## PROVIDED RECORDS
# # # #
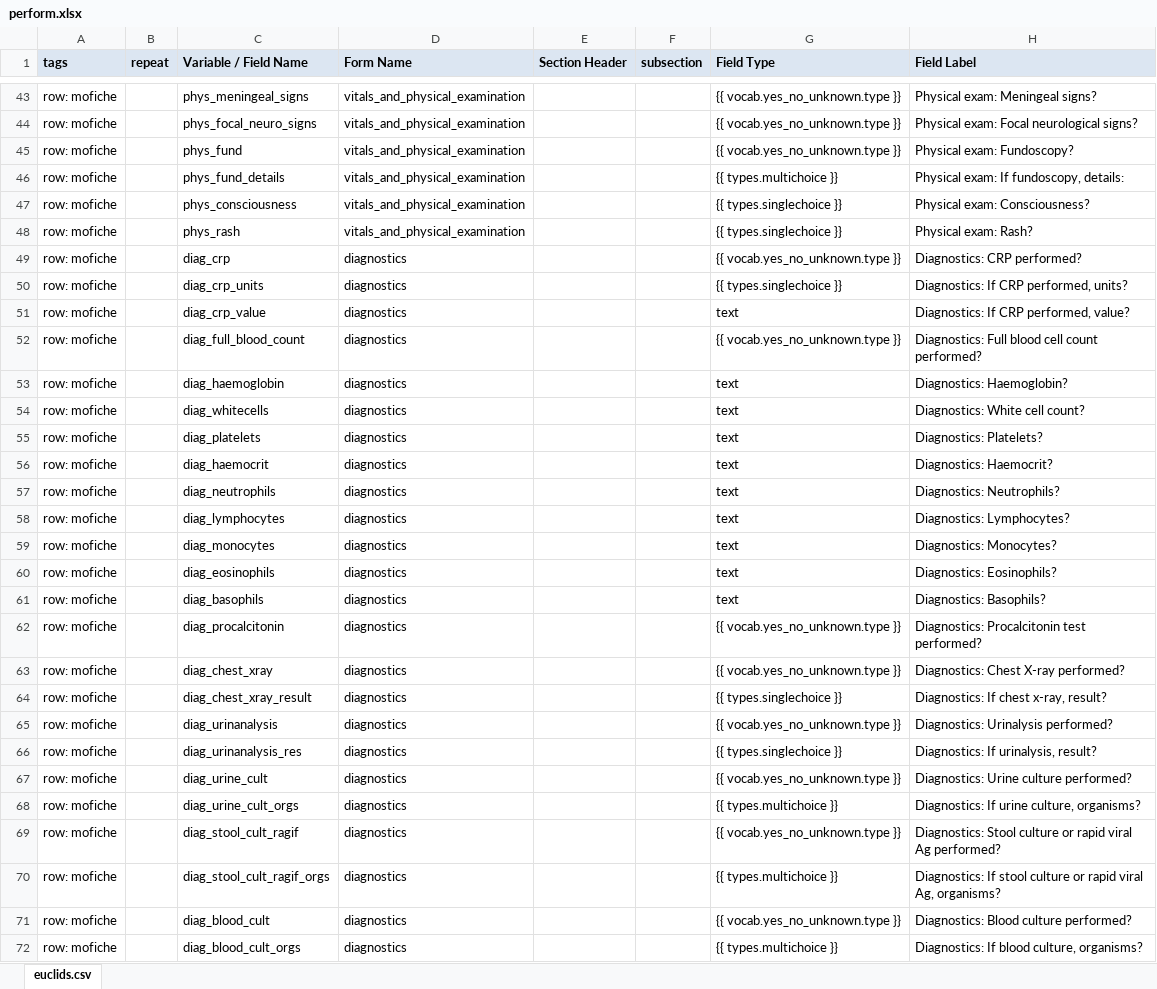
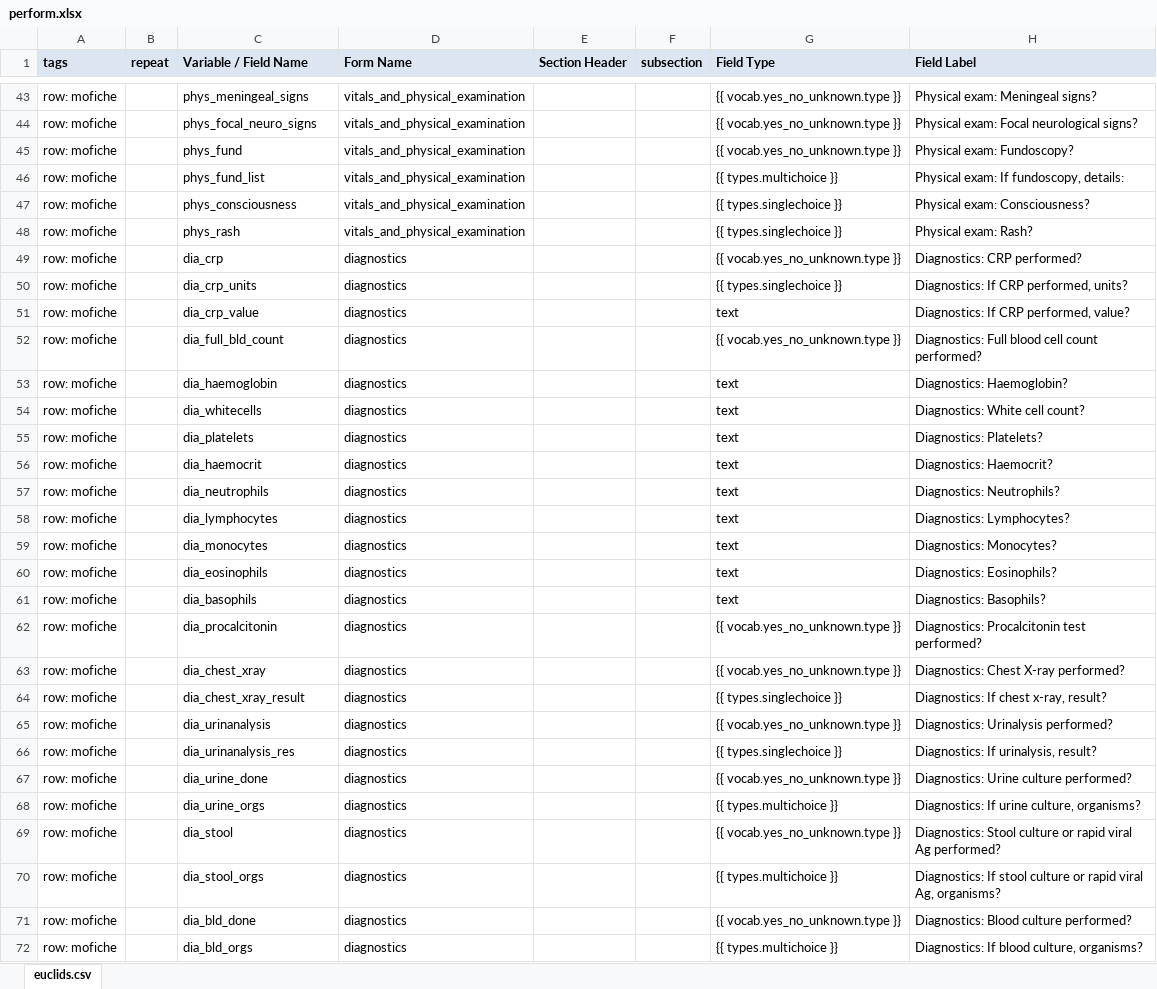
Before and after one commit to agapow/euclids-redcap-db-schema, an Excel workbook: perform.xlsx, sheet euclids.csv, drawn as a sheet; only a part is shown, gaps mark what is left out; values as stored, in another font and other column widths than the file's, no borders; the diff covers the shown part only; the diff names each change by its address in the sheet, - before the commit and + after, or states it on an @@ line.

```diff
--- a/perform.xlsx (sheet euclids.csv)
+++ b/perform.xlsx (sheet euclids.csv)
-C46 (Variable / Field Name): phys_fund_details
+C46 (Variable / Field Name): phys_fund_list
-C49 (Variable / Field Name): diag_crp
+C49 (Variable / Field Name): dia_crp
-C50 (Variable / Field Name): diag_crp_units
+C50 (Variable / Field Name): dia_crp_units
-C51 (Variable / Field Name): diag_crp_value
+C51 (Variable / Field Name): dia_crp_value
-C52 (Variable / Field Name): diag_full_blood_count
+C52 (Variable / Field Name): dia_full_bld_count
-C53 (Variable / Field Name): diag_haemoglobin
+C53 (Variable / Field Name): dia_haemoglobin
-C54 (Variable / Field Name): diag_whitecells
+C54 (Variable / Field Name): dia_whitecells
-C55 (Variable / Field Name): diag_platelets
+C55 (Variable / Field Name): dia_platelets
-C56 (Variable / Field Name): diag_haemocrit
+C56 (Variable / Field Name): dia_haemocrit
-C57 (Variable / Field Name): diag_neutrophils
+C57 (Variable / Field Name): dia_neutrophils
-C58 (Variable / Field Name): diag_lymphocytes
+C58 (Variable / Field Name): dia_lymphocytes
-C59 (Variable / Field Name): diag_monocytes
+C59 (Variable / Field Name): dia_monocytes
-C60 (Variable / Field Name): diag_eosinophils
+C60 (Variable / Field Name): dia_eosinophils
-C61 (Variable / Field Name): diag_basophils
+C61 (Variable / Field Name): dia_basophils
-C62 (Variable / Field Name): diag_procalcitonin
+C62 (Variable / Field Name): dia_procalcitonin
-C63 (Variable / Field Name): diag_chest_xray
+C63 (Variable / Field Name): dia_chest_xray
-C64 (Variable / Field Name): diag_chest_xray_result
+C64 (Variable / Field Name): dia_chest_xray_result
-C65 (Variable / Field Name): diag_urinanalysis
+C65 (Variable / Field Name): dia_urinanalysis
-C66 (Variable / Field Name): diag_urinanalysis_res
+C66 (Variable / Field Name): dia_urinanalysis_res
-C67 (Variable / Field Name): diag_urine_cult
+C67 (Variable / Field Name): dia_urine_done
-C68 (Variable / Field Name): diag_urine_cult_orgs
+C68 (Variable / Field Name): dia_urine_orgs
-C69 (Variable / Field Name): diag_stool_cult_ragif
+C69 (Variable / Field Name): dia_stool
-C70 (Variable / Field Name): diag_stool_cult_ragif_orgs
+C70 (Variable / Field Name): dia_stool_orgs
-C71 (Variable / Field Name): diag_blood_cult
+C71 (Variable / Field Name): dia_bld_done
-C72 (Variable / Field Name): diag_blood_cult_orgs
+C72 (Variable / Field Name): dia_bld_orgs
```
Also changed, not shown: 17 edited cells elsewhere in this sheet, 1 other file.
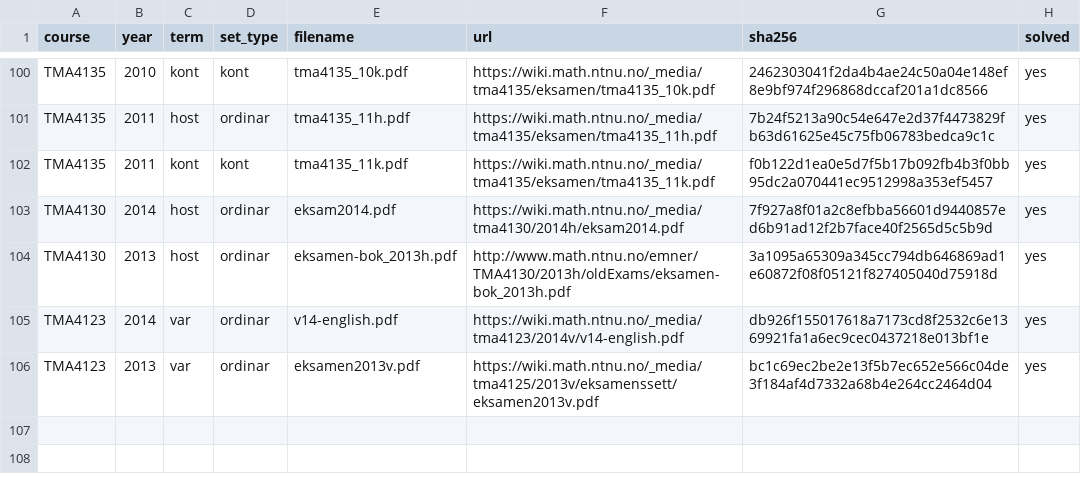
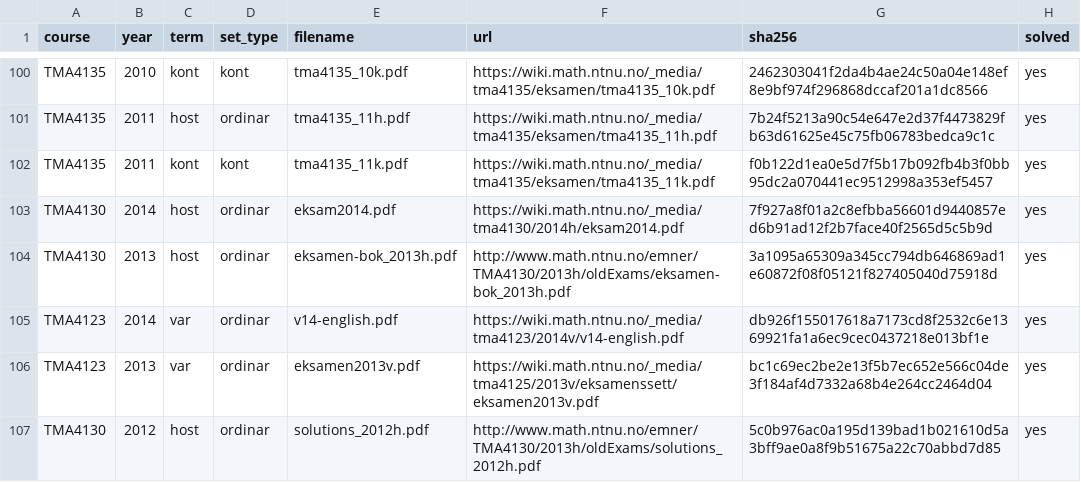
Before and after one commit to Torgersrud/eksamensrelevant4C, a CSV file: sources/MANIFEST.csv, drawn as a sheet; only a part is shown, gaps mark what is left out; the diff names each change by its address in the sheet, - before the commit and + after, or states it on an @@ line.

Commit message:
4N 2012 host (solutions_2012h.pdf, TMA4130, LF som Kildesett — eksamen-PDF-en aldri publisert, 'Kommer.'): berre losningsfil i korpuset ettersom LF ikkje gjentek oppgåveteksten (jf. LM-førebiletet i Uke 34 med losning-utan-oppgåve); P2 (fourierrekkje for stykkevis lineær 'ramp' — A0=pi/4, An=((−1)^n−1)/(pi n^2), Bn=(−1)^{n+1}/n, hopp i pi gir sum 1/(2k+1)^2=pi^2/8, Uke 39; [Figur:]-beskriving av den trykte skissen), P3 (fouriertransform av x·e^{−a|x} via leddvis derivasjon av e^{−a|x}-paret gir −4iaw/(sqrt(2pi)(a²+w²)²) + inversjon som stadfestar (pi/2)x·e^{−|x|}, Uke 41; Kjeldevarsel for trykt (pi/2)e^{−|x|} utan faktoren x — sympy seier x·e^{−|x|}, innsettinga x=1 gir likevel rett 0.57797 — og overskotig open parentes i w(sin w)-leddet), P4 (varmelikning u_t=u_xx−5u på (0,pi) med Neumann-randvilkår, separasjon gir e^{−5t}/2+e^{−6t}cos(x)/2−2cos(5x)e^{−30t}, sympy-residual 0, Uke 44), P5 (5-punkts FD for Poisson på kvadrat + tre Gauss-Seidel-iterasjonar med u_{i,j}=3/8u_{i+1,j}+1/8u_{i−1,j}+1/4u_{i,j+1}+1/4u_{i,j−1}−1/4, verdiane 1/2, 13/16, 3/8, 3/4 brøk-verifiserte mot implisitte randverdiar 1/2/0/0, Uke 44 numerisk PDE; Kjeldevarsel for trykt u_{2,1} der reknestykka krev u_{1,2}), P6 (Lagrange P=8x³+6x−11 gjennom tabellen −11,−7,3,25,65, sympy-eksakt i alle nodar, + Simpsons regel n=4 med feil null fordi reglen er eksakt for tredjegradsledd, Uke 45; Kjeldevarsel for 'Newton's divided-difference formula for Lagrange's interpolation polynomial'-setninga bevart ordrett) + losningar; LF P1 Laplace-transform (merkt 'Only for Math 4N') utelaten etter Laplace-precedenten, LF P7 Heun-metoden utelaten som numerisk ODE-løysar som hovudtema (4M-del; overskrifta sjølmotsseiande 'Only for Math 4M, Problem 5 for 4M'); LF-overskriftene 'Problem k (Problem k−1 for Math 4M)' viser at 4N-nummereringa er LF-nummereringa 2–6; alle LF-tal kontrollreknade med sympy utan avvik bortsett frå P3-faktoren x (nemnd)

```diff
--- a/sources/MANIFEST.csv
+++ b/sources/MANIFEST.csv
+row 107: TMA4130 | 2012 | host | ordinar | solutions_2012h.pdf | http://www.math.ntnu.no/emner/TMA4130/2013h/oldExams/solutions_2012h.pdf | 5c0b976ac0a195d139bad1b021610d5a3bff9ae0a8f9b51675a22c70abbd7d85 | yes
```
Also changed, not shown: 10 other files.
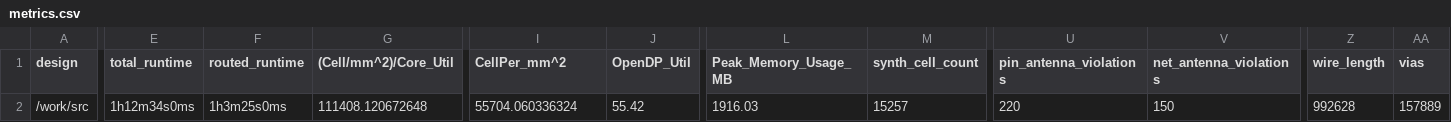
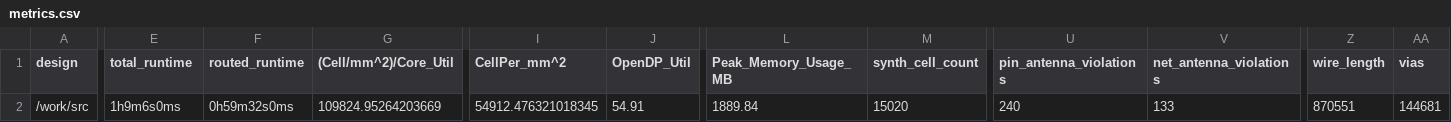
Before and after one commit to TinyTapeout/tinytapeout-05, a CSV file: projects/tt_um_kianV_rv32ima_uLinux_SoC/metrics.csv, drawn as a sheet; only a part is shown, gaps mark what is left out; the diff covers the shown part only; the diff names each change by its address in the sheet, - before the commit and + after, or states it on an @@ line.

Commit message:
feat: update project tt_um_kianV_rv32ima_uLinux_SoC from splinedrive/KianV_rv32ia_uLinux_SoC
Commit: 78f2bf1d2f72fff22c8710043218966784df4d27
Workflow: https://github.com/splinedrive/KianV_rv32ia_uLinux_SoC/actions/runs/6643719714

```diff
--- a/projects/tt_um_kianV_rv32ima_uLinux_SoC/metrics.csv
+++ b/projects/tt_um_kianV_rv32ima_uLinux_SoC/metrics.csv
-E2 (total_runtime): 1h12m34s0ms
+E2 (total_runtime): 1h9m6s0ms
-F2 (routed_runtime): 1h3m25s0ms
+F2 (routed_runtime): 0h59m32s0ms
-G2 ((Cell/mm^2)/Core_Util): 111408.120672648
+G2 ((Cell/mm^2)/Core_Util): 109824.95264203669
-I2 (CellPer_mm^2): 55704.060336324
+I2 (CellPer_mm^2): 54912.476321018345
-J2 (OpenDP_Util): 55.42
+J2 (OpenDP_Util): 54.91
-L2 (Peak_Memory_Usage_MB): 1916.03
+L2 (Peak_Memory_Usage_MB): 1889.84
-M2 (synth_cell_count): 15257
+M2 (synth_cell_count): 15020
-U2 (pin_antenna_violations): 220
+U2 (pin_antenna_violations): 240
-V2 (net_antenna_violations): 150
+V2 (net_antenna_violations): 133
-Z2 (wire_length): 992628
+Z2 (wire_length): 870551
-AA2 (vias): 157889
+AA2 (vias): 144681
```
Also changed, not shown: 23 edited cells elsewhere in this file, 6 other files.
# # # #
## HOW TO COMPLETE THIS TASK
Which lines of the data contain the string "sheet"? Copy each of them.

## OUTPUT FOR THIS EXERCISE
Before and after one commit to agapow/euclids-redcap-db-schema, an Excel workbook: perform.xlsx, sheet euclids.csv, drawn as a sheet; only a part is shown, gaps mark what is left out; values as stored, in another font and other column widths than the file's, no borders; the diff covers the shown part only; the diff names each change by its address in the sheet, - before the commit and + after, or states it on an @@ line.
--- a/perform.xlsx (sheet euclids.csv)
+++ b/perform.xlsx (sheet euclids.csv)
Also changed, not shown: 17 edited cells elsewhere in this sheet, 1 other file.
Before and after one commit to Torgersrud/eksamensrelevant4C, a CSV file: sources/MANIFEST.csv, drawn as a sheet; only a part is shown, gaps mark what is left out; the diff names each change by its address in the sheet, - before the commit and + after, or states it on an @@ line.
Before and after one commit to TinyTapeout/tinytapeout-05, a CSV file: projects/tt_um_kianV_rv32ima_uLinux_SoC/metrics.csv, drawn as a sheet; only a part is shown, gaps mark what is left out; the diff covers the shown part only; the diff names each change by its address in the sheet, - before the commit and + after, or states it on an @@ line.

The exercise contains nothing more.